[Stored entries]
········

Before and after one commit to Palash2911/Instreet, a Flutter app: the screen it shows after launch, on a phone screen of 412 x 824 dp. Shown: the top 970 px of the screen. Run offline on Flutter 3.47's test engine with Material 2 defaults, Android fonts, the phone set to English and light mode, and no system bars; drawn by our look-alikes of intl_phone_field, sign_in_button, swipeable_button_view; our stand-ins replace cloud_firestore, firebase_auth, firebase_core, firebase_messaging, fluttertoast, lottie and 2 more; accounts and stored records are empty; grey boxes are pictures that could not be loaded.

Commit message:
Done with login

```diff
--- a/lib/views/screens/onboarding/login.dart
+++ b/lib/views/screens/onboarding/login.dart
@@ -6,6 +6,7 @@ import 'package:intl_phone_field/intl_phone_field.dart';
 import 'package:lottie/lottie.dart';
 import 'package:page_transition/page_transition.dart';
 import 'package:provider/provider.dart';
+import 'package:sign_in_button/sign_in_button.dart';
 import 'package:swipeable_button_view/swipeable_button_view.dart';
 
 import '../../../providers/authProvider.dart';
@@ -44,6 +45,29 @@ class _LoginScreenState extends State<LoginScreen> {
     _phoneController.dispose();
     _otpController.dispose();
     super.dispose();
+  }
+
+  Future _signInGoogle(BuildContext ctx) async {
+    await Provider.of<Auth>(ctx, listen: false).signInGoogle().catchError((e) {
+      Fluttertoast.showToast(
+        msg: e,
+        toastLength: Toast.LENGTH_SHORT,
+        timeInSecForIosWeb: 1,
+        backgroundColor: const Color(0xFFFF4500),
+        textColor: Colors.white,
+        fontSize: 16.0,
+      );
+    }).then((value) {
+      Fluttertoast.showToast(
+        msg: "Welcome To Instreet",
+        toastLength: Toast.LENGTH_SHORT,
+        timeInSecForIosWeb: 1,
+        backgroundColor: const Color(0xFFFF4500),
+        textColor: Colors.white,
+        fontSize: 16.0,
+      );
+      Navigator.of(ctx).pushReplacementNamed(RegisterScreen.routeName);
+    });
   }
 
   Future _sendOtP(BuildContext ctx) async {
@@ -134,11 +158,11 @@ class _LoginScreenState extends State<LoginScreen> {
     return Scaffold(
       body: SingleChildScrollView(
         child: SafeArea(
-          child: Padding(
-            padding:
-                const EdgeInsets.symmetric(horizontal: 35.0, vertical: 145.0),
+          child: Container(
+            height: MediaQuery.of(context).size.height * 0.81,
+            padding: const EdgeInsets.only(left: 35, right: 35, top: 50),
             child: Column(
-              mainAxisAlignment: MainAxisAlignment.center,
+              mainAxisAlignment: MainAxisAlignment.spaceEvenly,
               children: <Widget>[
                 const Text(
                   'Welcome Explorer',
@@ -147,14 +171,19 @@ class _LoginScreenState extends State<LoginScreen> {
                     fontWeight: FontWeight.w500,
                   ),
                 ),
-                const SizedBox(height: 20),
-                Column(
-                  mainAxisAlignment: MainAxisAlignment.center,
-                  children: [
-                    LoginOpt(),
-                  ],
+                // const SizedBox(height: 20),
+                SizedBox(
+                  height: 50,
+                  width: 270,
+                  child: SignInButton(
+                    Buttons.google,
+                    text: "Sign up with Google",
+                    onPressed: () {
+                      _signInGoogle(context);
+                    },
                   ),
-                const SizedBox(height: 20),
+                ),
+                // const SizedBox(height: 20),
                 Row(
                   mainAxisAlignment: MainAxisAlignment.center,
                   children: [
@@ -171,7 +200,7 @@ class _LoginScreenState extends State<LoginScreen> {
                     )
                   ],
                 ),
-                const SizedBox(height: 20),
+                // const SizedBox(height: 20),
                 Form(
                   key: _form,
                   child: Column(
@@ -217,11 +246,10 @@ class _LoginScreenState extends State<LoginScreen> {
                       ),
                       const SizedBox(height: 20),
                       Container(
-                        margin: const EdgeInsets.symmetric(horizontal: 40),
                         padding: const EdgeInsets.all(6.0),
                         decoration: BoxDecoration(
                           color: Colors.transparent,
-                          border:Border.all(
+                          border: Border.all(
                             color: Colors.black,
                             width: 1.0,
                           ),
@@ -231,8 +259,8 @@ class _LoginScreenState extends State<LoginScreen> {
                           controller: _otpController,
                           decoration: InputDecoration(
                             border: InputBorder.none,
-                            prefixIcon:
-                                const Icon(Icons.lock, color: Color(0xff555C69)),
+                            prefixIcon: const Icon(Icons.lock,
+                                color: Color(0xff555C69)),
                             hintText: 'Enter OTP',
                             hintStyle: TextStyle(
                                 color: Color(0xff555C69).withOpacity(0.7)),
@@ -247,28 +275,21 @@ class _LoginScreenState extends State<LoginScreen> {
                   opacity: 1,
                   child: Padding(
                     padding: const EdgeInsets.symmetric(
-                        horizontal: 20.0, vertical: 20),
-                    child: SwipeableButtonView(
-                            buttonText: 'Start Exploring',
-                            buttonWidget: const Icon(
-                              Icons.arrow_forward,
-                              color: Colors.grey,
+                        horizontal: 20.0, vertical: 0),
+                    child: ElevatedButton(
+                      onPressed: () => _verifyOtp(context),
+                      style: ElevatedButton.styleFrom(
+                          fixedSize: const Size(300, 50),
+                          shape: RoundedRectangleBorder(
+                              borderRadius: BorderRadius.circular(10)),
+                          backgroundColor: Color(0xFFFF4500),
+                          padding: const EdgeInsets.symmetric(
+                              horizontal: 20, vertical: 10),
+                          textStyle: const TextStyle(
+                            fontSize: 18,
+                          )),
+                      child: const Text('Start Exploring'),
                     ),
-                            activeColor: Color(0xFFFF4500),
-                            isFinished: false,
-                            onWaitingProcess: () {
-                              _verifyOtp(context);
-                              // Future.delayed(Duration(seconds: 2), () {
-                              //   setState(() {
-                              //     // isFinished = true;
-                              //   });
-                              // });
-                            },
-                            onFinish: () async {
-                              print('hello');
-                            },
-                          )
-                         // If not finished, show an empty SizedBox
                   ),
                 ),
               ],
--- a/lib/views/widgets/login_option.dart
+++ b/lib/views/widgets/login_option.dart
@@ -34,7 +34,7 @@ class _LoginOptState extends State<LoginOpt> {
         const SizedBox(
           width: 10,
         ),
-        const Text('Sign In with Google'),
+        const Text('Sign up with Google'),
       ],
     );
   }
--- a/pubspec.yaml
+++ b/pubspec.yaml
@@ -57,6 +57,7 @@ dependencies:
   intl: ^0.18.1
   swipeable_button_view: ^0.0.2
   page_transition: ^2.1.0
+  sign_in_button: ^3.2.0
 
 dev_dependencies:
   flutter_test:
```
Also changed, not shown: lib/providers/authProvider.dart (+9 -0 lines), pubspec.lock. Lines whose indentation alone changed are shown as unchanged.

········

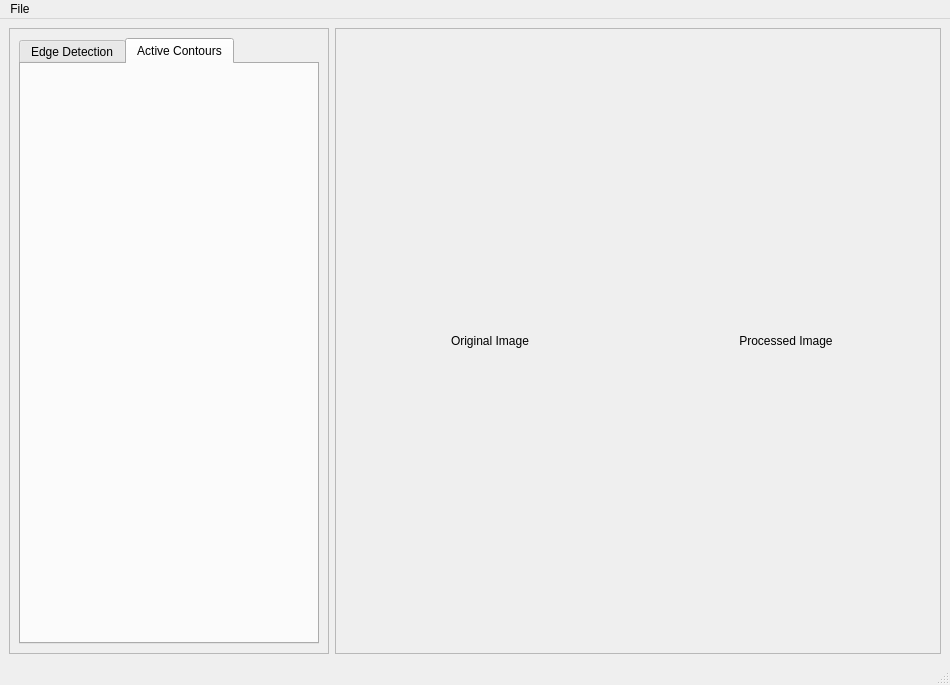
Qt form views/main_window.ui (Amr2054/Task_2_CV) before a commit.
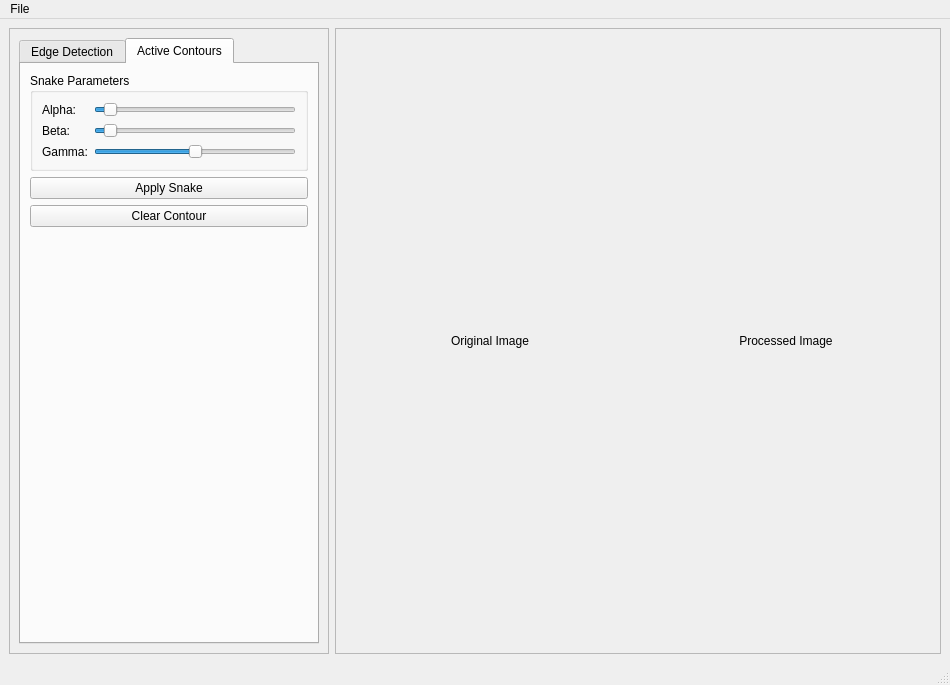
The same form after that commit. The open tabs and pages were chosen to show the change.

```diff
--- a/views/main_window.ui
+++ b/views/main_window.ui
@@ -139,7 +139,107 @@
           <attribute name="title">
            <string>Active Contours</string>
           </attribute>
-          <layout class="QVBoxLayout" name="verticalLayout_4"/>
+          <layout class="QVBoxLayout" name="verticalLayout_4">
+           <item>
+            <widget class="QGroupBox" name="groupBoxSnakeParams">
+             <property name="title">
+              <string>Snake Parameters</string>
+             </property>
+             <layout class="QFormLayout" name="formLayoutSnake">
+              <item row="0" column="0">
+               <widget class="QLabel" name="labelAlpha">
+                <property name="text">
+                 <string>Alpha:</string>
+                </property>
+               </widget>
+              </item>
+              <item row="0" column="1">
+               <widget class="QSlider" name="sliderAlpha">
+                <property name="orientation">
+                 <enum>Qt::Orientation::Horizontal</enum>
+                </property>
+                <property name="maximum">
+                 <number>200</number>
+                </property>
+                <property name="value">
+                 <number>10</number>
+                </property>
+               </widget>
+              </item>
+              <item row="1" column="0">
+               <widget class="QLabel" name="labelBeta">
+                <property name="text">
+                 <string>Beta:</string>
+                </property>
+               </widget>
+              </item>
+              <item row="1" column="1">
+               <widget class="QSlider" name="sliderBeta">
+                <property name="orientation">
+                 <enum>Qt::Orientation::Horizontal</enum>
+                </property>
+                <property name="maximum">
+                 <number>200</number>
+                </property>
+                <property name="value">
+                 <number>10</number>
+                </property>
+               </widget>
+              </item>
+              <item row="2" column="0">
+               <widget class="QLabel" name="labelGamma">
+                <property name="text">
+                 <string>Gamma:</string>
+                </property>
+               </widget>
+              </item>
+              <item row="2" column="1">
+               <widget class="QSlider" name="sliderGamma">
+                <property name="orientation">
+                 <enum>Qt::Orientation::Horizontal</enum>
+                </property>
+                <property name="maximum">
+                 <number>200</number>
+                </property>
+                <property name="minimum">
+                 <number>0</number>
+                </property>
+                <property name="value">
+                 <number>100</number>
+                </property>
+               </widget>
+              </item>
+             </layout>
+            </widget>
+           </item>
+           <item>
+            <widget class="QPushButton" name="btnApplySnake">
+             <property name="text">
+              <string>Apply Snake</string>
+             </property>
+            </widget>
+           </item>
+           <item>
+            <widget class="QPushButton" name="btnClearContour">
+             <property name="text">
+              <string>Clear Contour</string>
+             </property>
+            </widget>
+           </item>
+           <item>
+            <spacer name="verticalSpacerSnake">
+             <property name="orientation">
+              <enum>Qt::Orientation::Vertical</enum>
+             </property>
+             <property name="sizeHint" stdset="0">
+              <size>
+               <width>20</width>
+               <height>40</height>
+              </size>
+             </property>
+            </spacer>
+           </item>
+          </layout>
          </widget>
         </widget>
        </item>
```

········

Every line above that has the string "providers" needs to be copied.

Solution for this exercise:
 import '../../../providers/authProvider.dart';
Also changed, not shown: lib/providers/authProvider.dart (+9 -0 lines), pubspec.lock. Lines whose indentation alone changed are shown as unchanged.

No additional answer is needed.